• Monday, Nov 19, 2018
  • Last Update : 10:56 am

Imran Khan launches fundraising appeal for dams to avert drought

  • Published at 05:27 pm September 8th, 2018
Pakistan PM Imran Khan
Cricket star-turned-politician Imran Khan, chairman of Pakistan Tehreek-e-Insaf (PTI), speaks after voting in the general election in Islamabad, Pakistan July 25, 2018 Reuters

Khan and his cabinet face a myriad of challenges including a faltering economy, militant extremism, water shortages, and a rapidly growing population negating growth in the developing country

Pakistan's new Prime Minister Imran Khan on Friday launched a fundraising appeal to construct new water storage dams to tackle droughts, warning that the country's current capacity would not last beyond a month.

Official estimates show that by 2025 Pakistan will be facing an "absolute scarcity" of water, with less than 500 cubic metres available per person - just one third of the water available in parched Somalia, according to the UN.

The country has massive Himalayan glaciers, rivers, monsoon rains and floods - but just three major water storage basins, compared with more than a thousand in South Africa or Canada.

In a televised message, Khan announced the launch of a fund to address shortages, warning that the country has "water storage capacity only for 30 days."

"I appeal to all Pakistanis especially those living abroad to donate generously to the fund," he said.

"Expatriate Pakistanis living in western countries and Europe should donate at least $1,000 to the fund while those engaged in labour and other low-salaried jobs in Middle East and other countries should also contribute according to their financial situation," he added.

The funds will be used to construct dams in northern and northwestern Pakistan, including the massive Diamer-Bhasha hydropower project, which is expected to produce over 4,000 megawatts of electricity on completion in 2023.

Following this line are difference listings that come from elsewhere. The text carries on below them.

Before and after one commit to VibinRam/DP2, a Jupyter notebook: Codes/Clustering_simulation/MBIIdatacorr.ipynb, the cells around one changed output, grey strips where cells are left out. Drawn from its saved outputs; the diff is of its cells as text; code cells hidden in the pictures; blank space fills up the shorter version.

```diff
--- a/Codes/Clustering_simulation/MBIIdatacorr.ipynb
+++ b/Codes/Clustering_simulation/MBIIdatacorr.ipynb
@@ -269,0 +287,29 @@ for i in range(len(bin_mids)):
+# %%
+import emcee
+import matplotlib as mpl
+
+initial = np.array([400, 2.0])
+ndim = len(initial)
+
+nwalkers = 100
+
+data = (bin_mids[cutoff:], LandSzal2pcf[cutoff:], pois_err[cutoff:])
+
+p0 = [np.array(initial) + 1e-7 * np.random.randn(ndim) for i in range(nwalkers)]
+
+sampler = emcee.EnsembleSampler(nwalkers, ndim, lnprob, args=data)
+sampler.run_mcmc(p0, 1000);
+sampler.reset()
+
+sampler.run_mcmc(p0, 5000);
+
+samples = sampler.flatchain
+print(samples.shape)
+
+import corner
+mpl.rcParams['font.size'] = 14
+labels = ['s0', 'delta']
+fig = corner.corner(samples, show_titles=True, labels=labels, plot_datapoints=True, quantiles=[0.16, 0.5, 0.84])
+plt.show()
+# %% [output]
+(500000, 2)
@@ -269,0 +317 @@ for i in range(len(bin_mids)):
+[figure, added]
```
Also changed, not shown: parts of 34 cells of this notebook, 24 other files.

Khan and his cabinet face a myriad of challenges including a faltering economy, militant extremism, water shortages, and a rapidly growing population negating growth in the developing country.